> _WORK TASK_
Each entry must be output exactly as it appears.

* * * * * * * * *

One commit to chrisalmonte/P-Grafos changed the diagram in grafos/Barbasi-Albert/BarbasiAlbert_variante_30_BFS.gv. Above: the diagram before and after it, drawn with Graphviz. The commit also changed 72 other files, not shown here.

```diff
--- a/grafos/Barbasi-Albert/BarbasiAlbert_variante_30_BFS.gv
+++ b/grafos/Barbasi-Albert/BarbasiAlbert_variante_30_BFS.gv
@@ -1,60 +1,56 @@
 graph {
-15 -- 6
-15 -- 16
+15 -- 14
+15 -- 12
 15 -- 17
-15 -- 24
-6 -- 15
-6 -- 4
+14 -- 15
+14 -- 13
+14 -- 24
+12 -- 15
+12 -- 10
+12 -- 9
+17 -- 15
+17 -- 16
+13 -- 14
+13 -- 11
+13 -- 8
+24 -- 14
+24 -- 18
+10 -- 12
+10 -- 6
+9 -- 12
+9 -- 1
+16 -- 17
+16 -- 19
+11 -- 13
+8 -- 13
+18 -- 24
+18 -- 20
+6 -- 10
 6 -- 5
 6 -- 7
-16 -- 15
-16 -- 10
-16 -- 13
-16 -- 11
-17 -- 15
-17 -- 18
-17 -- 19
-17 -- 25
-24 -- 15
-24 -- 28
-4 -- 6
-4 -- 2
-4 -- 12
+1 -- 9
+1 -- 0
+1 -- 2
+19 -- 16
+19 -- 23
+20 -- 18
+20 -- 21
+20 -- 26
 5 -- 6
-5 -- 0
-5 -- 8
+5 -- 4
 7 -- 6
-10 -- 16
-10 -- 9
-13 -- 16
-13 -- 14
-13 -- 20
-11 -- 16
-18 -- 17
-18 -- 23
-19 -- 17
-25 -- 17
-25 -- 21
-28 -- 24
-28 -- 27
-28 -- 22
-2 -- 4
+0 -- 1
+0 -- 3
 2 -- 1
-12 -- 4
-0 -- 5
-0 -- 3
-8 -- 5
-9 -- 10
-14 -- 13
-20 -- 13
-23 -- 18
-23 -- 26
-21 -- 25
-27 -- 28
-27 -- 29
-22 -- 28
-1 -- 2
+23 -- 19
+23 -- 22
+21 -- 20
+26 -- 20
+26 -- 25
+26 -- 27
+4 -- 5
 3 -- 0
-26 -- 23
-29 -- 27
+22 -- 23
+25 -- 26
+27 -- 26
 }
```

* * * * * * * * *

> _SOLUTION_
One commit to chrisalmonte/P-Grafos changed the diagram in grafos/Barbasi-Albert/BarbasiAlbert_variante_30_BFS.gv. Above: the diagram before and after it, drawn with Graphviz. The commit also changed 72 other files, not shown here.

```diff
--- a/grafos/Barbasi-Albert/BarbasiAlbert_variante_30_BFS.gv
+++ b/grafos/Barbasi-Albert/BarbasiAlbert_variante_30_BFS.gv
@@ -1,60 +1,56 @@
 graph {
-15 -- 6
-15 -- 16
+15 -- 14
+15 -- 12
 15 -- 17
-15 -- 24
-6 -- 15
-6 -- 4
+14 -- 15
+14 -- 13
+14 -- 24
+12 -- 15
+12 -- 10
+12 -- 9
+17 -- 15
+17 -- 16
+13 -- 14
+13 -- 11
+13 -- 8
+24 -- 14
+24 -- 18
+10 -- 12
+10 -- 6
+9 -- 12
+9 -- 1
+16 -- 17
+16 -- 19
+11 -- 13
+8 -- 13
+18 -- 24
+18 -- 20
+6 -- 10
 6 -- 5
 6 -- 7
-16 -- 15
-16 -- 10
-16 -- 13
-16 -- 11
-17 -- 15
-17 -- 18
-17 -- 19
-17 -- 25
-24 -- 15
-24 -- 28
-4 -- 6
-4 -- 2
-4 -- 12
+1 -- 9
+1 -- 0
+1 -- 2
+19 -- 16
+19 -- 23
+20 -- 18
+20 -- 21
+20 -- 26
 5 -- 6
-5 -- 0
-5 -- 8
+5 -- 4
 7 -- 6
-10 -- 16
-10 -- 9
-13 -- 16
-13 -- 14
-13 -- 20
-11 -- 16
-18 -- 17
-18 -- 23
-19 -- 17
-25 -- 17
-25 -- 21
-28 -- 24
-28 -- 27
-28 -- 22
-2 -- 4
+0 -- 1
+0 -- 3
 2 -- 1
-12 -- 4
-0 -- 5
-0 -- 3
-8 -- 5
-9 -- 10
-14 -- 13
-20 -- 13
-23 -- 18
-23 -- 26
-21 -- 25
-27 -- 28
-27 -- 29
-22 -- 28
-1 -- 2
+23 -- 19
+23 -- 22
+21 -- 20
+26 -- 20
+26 -- 25
+26 -- 27
+4 -- 5
 3 -- 0
-26 -- 23
-29 -- 27
+22 -- 23
+25 -- 26
+27 -- 26
 }
```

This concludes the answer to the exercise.